The hunt for a serial bomber in Austin, Texas, who killed two people and injured several others with homemade package bombs was this week’s leading national criminal law news story. After a weeks-long investigation involving state and federal law enforcement agencies, authorities came to suspect that 23-year-old Mark Conditt was the bomber. As officers closed in on Conditt, he killed himself by detonating a bomb inside his vehicle. The New York Times has an article describing the meticulous police work that cracked the case, and the Austin Statesman has full coverage of the terrifying bombing spree. Keep reading for more news.
Every Step You Take. The New York Times article discussing the police work in the Austin bombing case notes that police were able to get data from Google that helped in their search for Conditt. Last week, WRAL published a report that discusses the use of Google data by North Carolina law enforcement agencies. One point of interest in the report is that some agencies are employing a tactic where they ask for warrants to search the Google data associated with every cellphone that comes within a certain proximity to crime scenes.

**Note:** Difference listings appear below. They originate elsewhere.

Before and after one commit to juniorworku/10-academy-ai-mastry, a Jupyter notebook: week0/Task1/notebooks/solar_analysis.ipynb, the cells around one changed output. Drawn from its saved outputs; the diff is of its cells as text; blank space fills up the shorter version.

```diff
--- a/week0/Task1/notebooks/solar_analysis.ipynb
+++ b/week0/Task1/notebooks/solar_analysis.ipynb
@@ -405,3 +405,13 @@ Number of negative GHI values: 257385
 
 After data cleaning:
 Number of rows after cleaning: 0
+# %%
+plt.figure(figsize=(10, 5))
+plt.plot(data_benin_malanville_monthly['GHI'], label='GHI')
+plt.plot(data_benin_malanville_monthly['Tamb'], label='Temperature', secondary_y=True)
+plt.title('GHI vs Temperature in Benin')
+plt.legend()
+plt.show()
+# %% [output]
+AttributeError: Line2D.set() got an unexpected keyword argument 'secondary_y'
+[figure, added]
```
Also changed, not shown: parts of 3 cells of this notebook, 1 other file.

SRO Acts Fast. There was another school shooting this week. A 17-year-old boy shot two fellow students at Great Mills High School in Maryland. Luckily, each victim survived the shooting. Reports say that the incident likely would’ve been more tragic if not for the actions of Blaine Gaskill, a SWAT-trained school resource officer who immediately responded to the incident and exchanged gunfire with the perpetrator.

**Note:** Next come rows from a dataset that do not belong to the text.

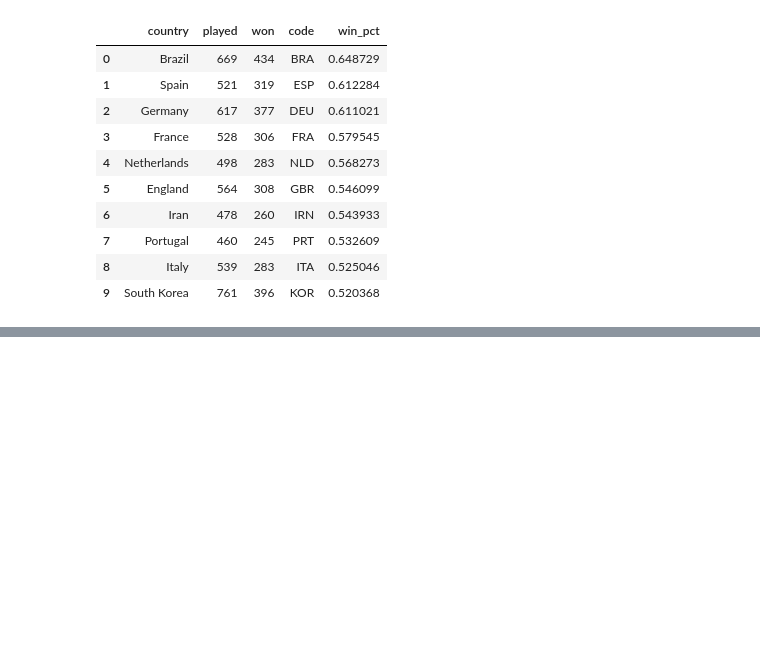
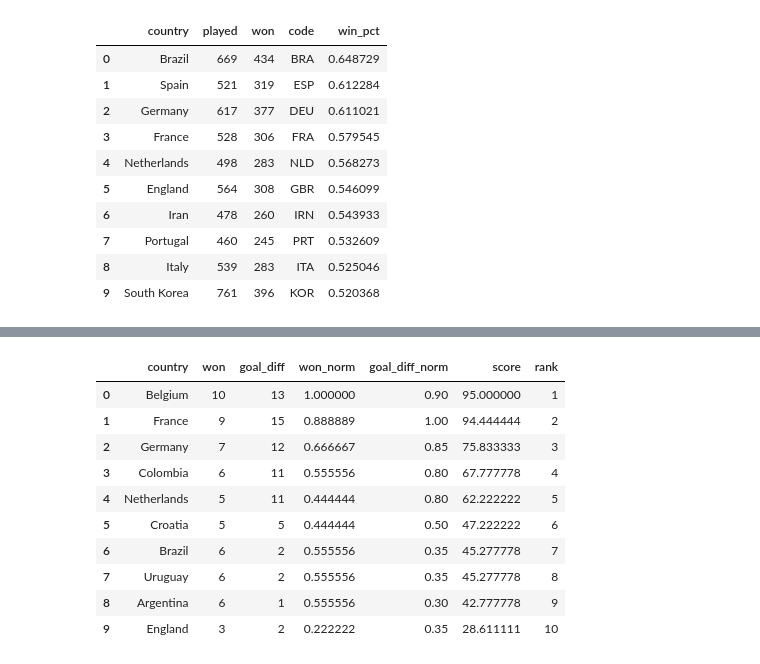
Before and after one commit to CS1951A-S21-Brown/hw6-dataviz-jiantleman, a Jupyter notebook: data/Data Cleaning.ipynb, the cells around one changed output, grey strips where cells are left out. Cells and saved outputs as stored; diff of their text form; code cells hidden in the pictures; blank space fills up the shorter version.

```diff
--- a/data/Data Cleaning.ipynb
+++ b/data/Data Cleaning.ipynb
@@ -196,0 +243,5 @@ win_pct.head(10).to_csv("football_q2.csv", index=False)
+# %%
+# Count goal difference for away country
+away_score = wc.groupby('away_team').sum()
+away_score = away_score['away_score'] - away_score['home_score']
+away_score.head()
@@ -196,0 +256,5 @@ win_pct.head(10).to_csv("football_q2.csv", index=False)
+# %%
+# Calculate overall goal difference
+world_cup['goal_diff'] = (home_score+away_score)
+world_cup = world_cup.rename(columns={"winner":"won"})
+world_cup.head()
@@ -196,0 +268,6 @@ win_pct.head(10).to_csv("football_q2.csv", index=False)
+# %%
+# Normalize values using min-max
+max_won = world_cup['won'].max()
+min_won = world_cup['won'].min()
+world_cup['won_norm'] = (world_cup['won']-min_won)/(max_won-min_won)
+world_cup.head()
@@ -196,0 +281,6 @@ win_pct.head(10).to_csv("football_q2.csv", index=False)
+# %%
+# Normalize values using min-max
+max_diff = world_cup['goal_diff'].max()
+min_diff = world_cup['goal_diff'].min()
+world_cup['goal_diff_norm'] = (world_cup['goal_diff']-min_diff)/(max_diff-min_diff)
+world_cup.head()
@@ -196,0 +294,20 @@ win_pct.head(10).to_csv("football_q2.csv", index=False)
+# %%
+#Calculate score
+world_cup['score'] = 50*(world_cup['goal_diff_norm']+world_cup['won_norm'])
+world_cup = world_cup.sort_values(by="score", ascending=False)
+world_cup = world_cup.reset_index()
+world_cup = world_cup.rename(columns={"index":"country"})
+world_cup['rank'] = world_cup.index+1
+world_cup.head(10)
+# %% [output]
+|  | country | won | goal_diff | won_norm | goal_diff_norm | score | rank |
+| 0 | Belgium | 10 | 13 | 1.000000 | 0.90 | 95.000000 | 1 |
+| 1 | France | 9 | 15 | 0.888889 | 1.00 | 94.444444 | 2 |
+| 2 | Germany | 7 | 12 | 0.666667 | 0.85 | 75.833333 | 3 |
+| 3 | Colombia | 6 | 11 | 0.555556 | 0.80 | 67.777778 | 4 |
+| 4 | Netherlands | 5 | 11 | 0.444444 | 0.80 | 62.222222 | 5 |
+| 5 | Croatia | 5 | 5 | 0.444444 | 0.50 | 47.222222 | 6 |
+| 6 | Brazil | 6 | 2 | 0.555556 | 0.35 | 45.277778 | 7 |
+| 7 | Uruguay | 6 | 2 | 0.555556 | 0.35 | 45.277778 | 8 |
+| 8 | Argentina | 6 | 1 | 0.555556 | 0.30 | 42.777778 | 9 |
+| 9 | England | 3 | 2 | 0.222222 | 0.35 | 28.611111 | 10 |
```
Also changed, not shown: parts of 11 cells of this notebook, 10 other files.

Gaskill’s actions are the latest data point in the ongoing debate about school security. A school resource officer at Marjory Stoneman Douglas High School has been sharply criticized for taking cover outside the school during last month’s school shooting. Last week, a California teacher and reserve police officer was showing his gun to students in a high school advanced public safety class when he accidentally fired the gun into the ceiling, injuring one student. In a separate incident last week, a school resource officer at a Virginia middle school accidentally fired his gun inside his office. No one was injured in the latter incident.
Prison Safety. WRAL says that a new Prison Reform Advisory Board is helping the North Carolina Department of Public Safety identify ways to improve safety and security in the state prison system. The board, which is composed of corrections experts from around the country, held its first meeting this week. Reports following violent incidents at Bertie and Pasquotank correctional institutions have identified various security problems in the prison system. A story in the Charlotte Observer this week says that staff shortages, one of the issues contributing to the dangerousness of North Carolina prisons, have worsened over the past year in some facilities.
Death Penalty. Reuters reports that Attorney General Jeff Sessions sent a memo to federal prosecutors this week instructing them to seek the death penalty in drug cases when appropriate. The instruction follows President Donald Trump’s statements earlier this week that his administration was going to “get very tough” on drug dealers and that the strategy would involve increased use of the death penalty.
Oversharing. Brianna Lofton just knew that her Facebook followers would get a kick out of her latest video of her one-year-old child; who wouldn’t want to see the toddler being encouraged to smoke marijuana? As it turns out, everybody – folks on Facebook didn’t want to see it, Wake County Child Protective Services didn’t want to see it, and the Raleigh Police Department certainly didn’t want to see it.